Data extract:

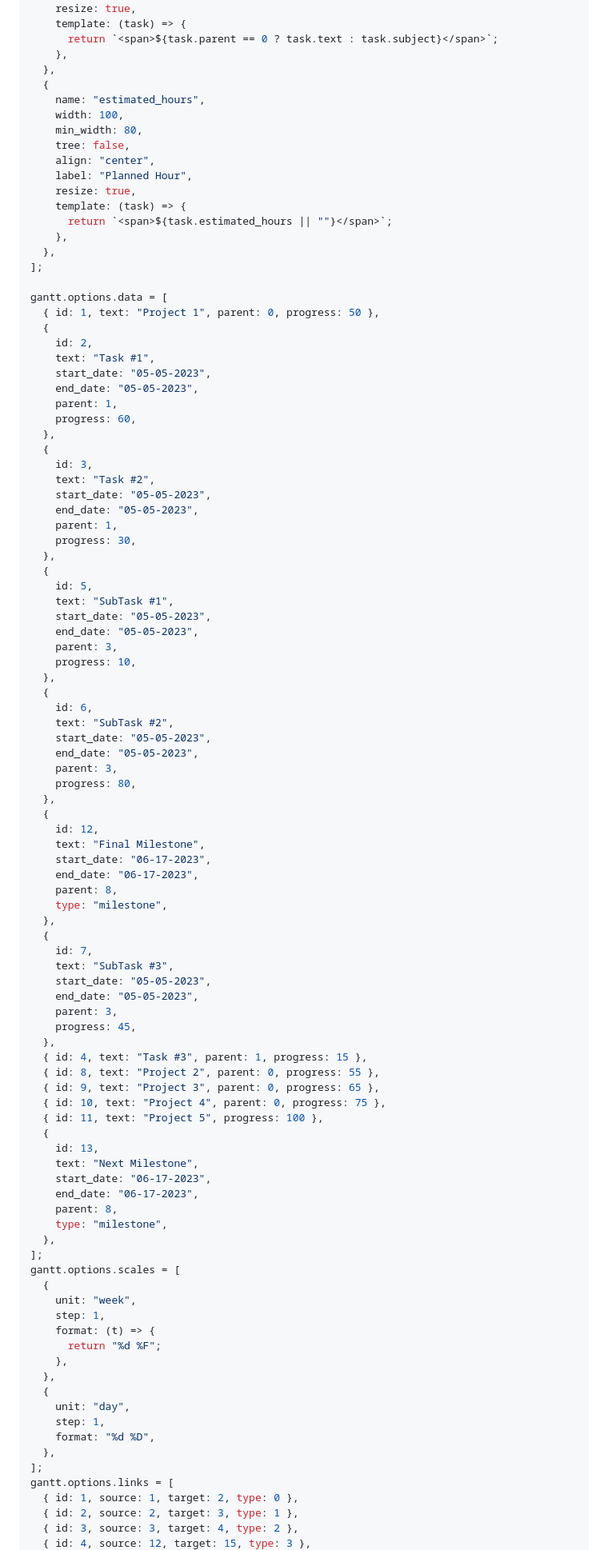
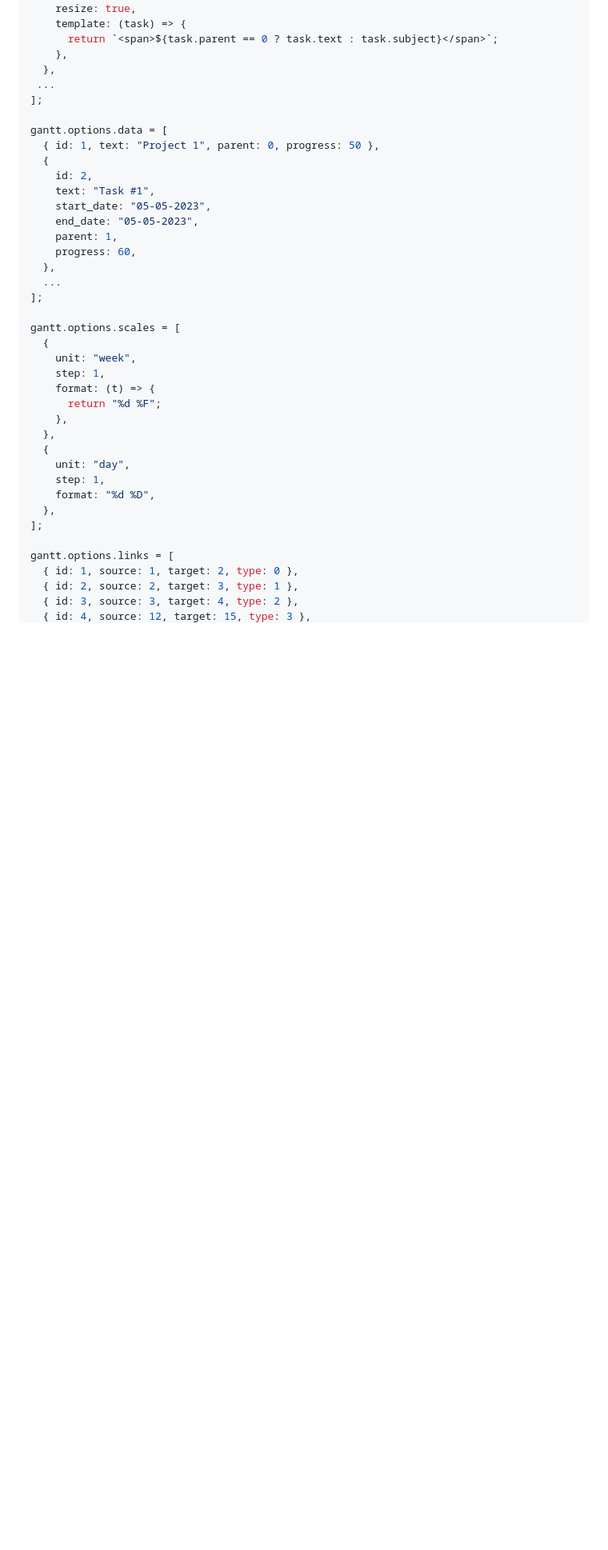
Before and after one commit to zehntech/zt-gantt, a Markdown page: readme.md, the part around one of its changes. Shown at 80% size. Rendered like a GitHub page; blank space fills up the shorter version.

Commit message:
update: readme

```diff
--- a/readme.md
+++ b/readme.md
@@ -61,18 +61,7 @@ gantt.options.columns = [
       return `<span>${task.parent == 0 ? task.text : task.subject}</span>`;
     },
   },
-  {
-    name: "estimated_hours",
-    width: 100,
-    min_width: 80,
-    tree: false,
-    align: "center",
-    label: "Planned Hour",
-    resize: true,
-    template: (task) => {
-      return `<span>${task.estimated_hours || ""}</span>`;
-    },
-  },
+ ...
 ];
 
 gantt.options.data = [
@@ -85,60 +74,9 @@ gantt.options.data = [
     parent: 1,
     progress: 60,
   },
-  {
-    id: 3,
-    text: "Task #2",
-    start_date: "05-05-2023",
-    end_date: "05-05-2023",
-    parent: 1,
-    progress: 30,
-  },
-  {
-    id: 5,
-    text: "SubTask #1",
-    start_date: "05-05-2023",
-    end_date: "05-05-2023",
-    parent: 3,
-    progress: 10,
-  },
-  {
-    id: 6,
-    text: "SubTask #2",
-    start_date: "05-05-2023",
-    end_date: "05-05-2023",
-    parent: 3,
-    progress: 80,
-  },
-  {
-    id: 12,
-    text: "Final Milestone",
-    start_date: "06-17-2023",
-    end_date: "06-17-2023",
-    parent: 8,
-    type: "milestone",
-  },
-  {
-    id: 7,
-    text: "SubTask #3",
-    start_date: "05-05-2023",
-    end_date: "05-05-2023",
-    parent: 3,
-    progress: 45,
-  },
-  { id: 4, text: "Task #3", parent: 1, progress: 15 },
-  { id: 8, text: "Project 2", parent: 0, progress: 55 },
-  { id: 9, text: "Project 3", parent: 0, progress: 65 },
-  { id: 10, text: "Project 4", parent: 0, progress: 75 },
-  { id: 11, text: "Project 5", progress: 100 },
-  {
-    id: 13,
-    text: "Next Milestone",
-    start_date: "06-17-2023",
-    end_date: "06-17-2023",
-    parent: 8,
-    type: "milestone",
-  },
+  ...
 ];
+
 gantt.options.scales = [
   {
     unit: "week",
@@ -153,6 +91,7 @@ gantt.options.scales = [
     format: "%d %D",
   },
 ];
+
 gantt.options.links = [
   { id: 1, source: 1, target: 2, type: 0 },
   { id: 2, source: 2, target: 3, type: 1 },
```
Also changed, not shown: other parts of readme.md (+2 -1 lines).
---
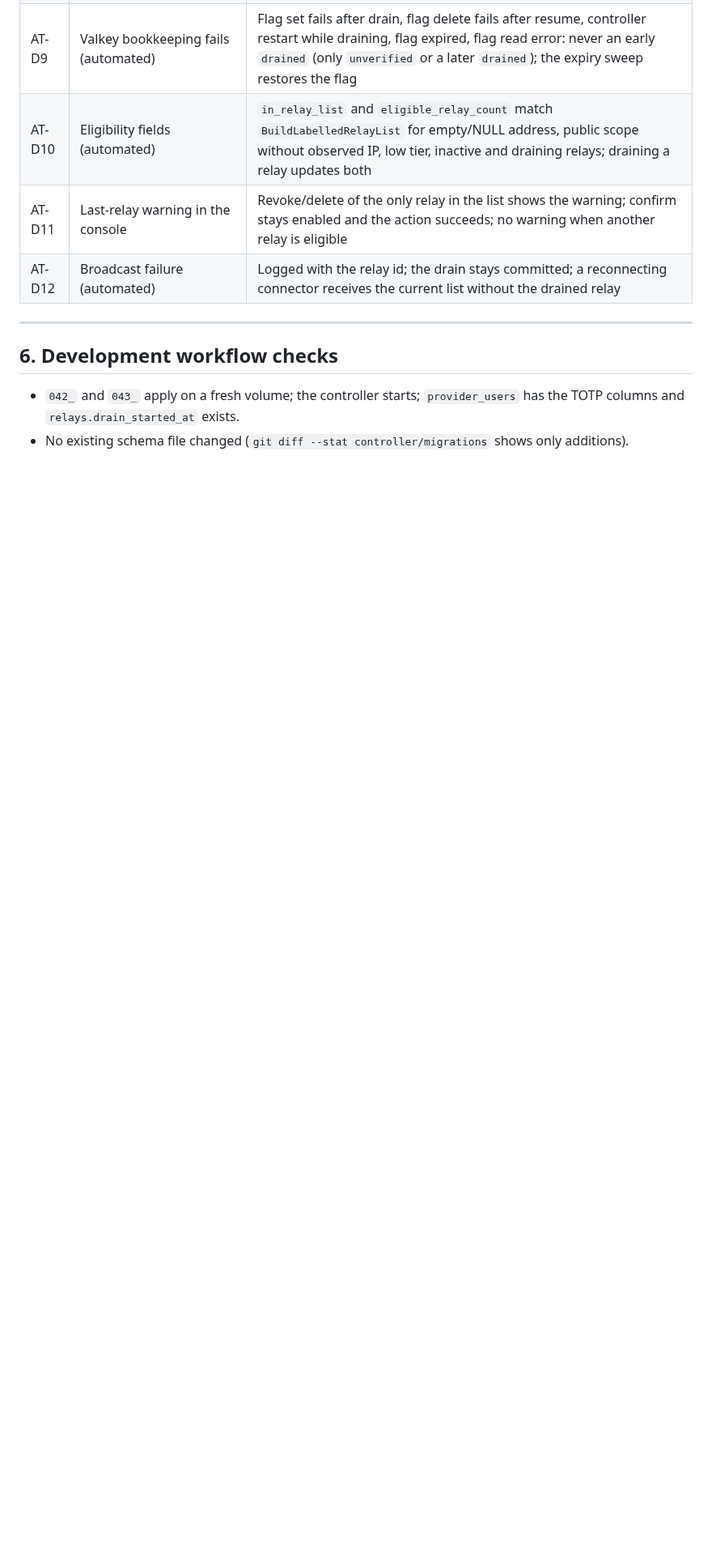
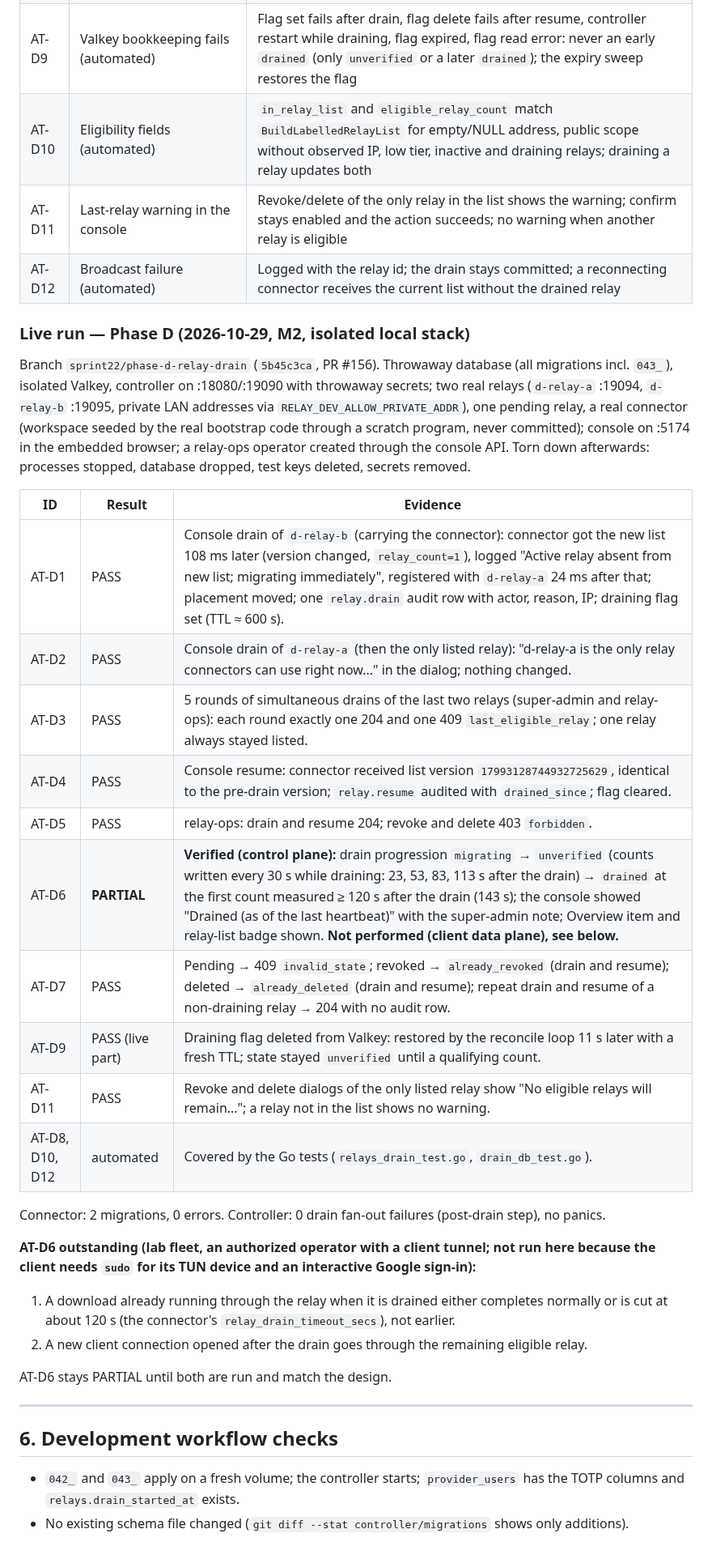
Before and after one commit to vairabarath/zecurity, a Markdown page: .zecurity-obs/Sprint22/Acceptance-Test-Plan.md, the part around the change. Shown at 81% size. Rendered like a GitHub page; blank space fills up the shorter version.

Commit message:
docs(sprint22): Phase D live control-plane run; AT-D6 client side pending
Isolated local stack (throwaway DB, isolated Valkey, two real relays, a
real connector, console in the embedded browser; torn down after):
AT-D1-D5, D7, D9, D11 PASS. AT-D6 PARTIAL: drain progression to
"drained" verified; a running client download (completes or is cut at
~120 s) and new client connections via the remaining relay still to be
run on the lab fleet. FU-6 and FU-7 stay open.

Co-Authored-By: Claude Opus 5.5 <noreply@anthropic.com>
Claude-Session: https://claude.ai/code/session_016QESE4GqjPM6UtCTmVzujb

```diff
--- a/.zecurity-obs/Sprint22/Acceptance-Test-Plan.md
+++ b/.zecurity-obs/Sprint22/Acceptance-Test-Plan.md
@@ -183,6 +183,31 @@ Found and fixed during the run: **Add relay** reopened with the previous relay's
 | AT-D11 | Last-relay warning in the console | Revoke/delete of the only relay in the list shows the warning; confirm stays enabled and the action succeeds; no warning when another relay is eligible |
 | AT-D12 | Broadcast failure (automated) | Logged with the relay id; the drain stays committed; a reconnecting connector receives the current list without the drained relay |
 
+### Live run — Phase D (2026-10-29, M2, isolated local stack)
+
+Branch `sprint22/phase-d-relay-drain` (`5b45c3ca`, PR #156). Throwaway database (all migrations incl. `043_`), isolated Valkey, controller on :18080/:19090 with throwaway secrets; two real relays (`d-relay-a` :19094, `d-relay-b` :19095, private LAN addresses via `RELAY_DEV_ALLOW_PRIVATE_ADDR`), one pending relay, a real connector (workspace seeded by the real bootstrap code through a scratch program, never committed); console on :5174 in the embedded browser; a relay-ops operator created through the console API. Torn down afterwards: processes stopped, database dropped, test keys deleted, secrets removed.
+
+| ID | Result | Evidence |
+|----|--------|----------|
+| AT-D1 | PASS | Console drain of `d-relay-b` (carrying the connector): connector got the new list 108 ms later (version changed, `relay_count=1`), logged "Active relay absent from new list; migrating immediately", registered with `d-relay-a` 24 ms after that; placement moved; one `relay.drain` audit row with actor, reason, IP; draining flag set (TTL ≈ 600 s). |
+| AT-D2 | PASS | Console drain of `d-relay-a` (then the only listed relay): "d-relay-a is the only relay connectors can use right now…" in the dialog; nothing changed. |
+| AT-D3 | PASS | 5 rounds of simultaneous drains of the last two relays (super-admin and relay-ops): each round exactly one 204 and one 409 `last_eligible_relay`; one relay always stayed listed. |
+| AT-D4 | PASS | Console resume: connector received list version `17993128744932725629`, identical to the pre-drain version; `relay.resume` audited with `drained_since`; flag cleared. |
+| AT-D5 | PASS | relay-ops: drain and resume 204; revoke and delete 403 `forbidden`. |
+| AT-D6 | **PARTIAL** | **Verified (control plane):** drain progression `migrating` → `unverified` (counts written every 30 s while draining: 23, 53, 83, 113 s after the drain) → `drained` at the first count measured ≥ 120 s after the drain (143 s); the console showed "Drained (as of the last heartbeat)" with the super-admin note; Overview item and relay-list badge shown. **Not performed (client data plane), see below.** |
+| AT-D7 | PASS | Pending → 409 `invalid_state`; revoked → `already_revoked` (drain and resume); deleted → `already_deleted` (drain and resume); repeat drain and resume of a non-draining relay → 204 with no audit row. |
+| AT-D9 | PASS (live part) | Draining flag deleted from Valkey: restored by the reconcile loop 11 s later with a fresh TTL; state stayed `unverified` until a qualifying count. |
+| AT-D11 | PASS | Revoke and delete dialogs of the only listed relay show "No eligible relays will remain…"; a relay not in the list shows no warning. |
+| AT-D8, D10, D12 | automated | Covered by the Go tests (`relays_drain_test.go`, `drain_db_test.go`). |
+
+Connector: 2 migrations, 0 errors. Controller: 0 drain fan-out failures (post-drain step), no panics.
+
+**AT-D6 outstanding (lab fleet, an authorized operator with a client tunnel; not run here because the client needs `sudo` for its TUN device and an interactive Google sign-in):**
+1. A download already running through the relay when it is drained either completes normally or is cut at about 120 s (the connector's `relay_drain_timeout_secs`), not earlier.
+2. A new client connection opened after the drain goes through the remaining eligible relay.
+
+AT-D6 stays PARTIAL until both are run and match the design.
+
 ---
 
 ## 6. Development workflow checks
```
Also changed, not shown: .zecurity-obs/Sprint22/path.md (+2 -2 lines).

Your objective: Take the word "gantt" and find each line of the material that contains it. Copy those lines.

Worked solution:
Before and after one commit to zehntech/zt-gantt, a Markdown page: readme.md, the part around one of its changes. Shown at 80% size. Rendered like a GitHub page; blank space fills up the shorter version.
@@ -61,18 +61,7 @@ gantt.options.columns = [
 gantt.options.data = [
@@ -85,60 +74,9 @@ gantt.options.data = [
 gantt.options.scales = [
@@ -153,6 +91,7 @@ gantt.options.scales = [
 gantt.options.links = [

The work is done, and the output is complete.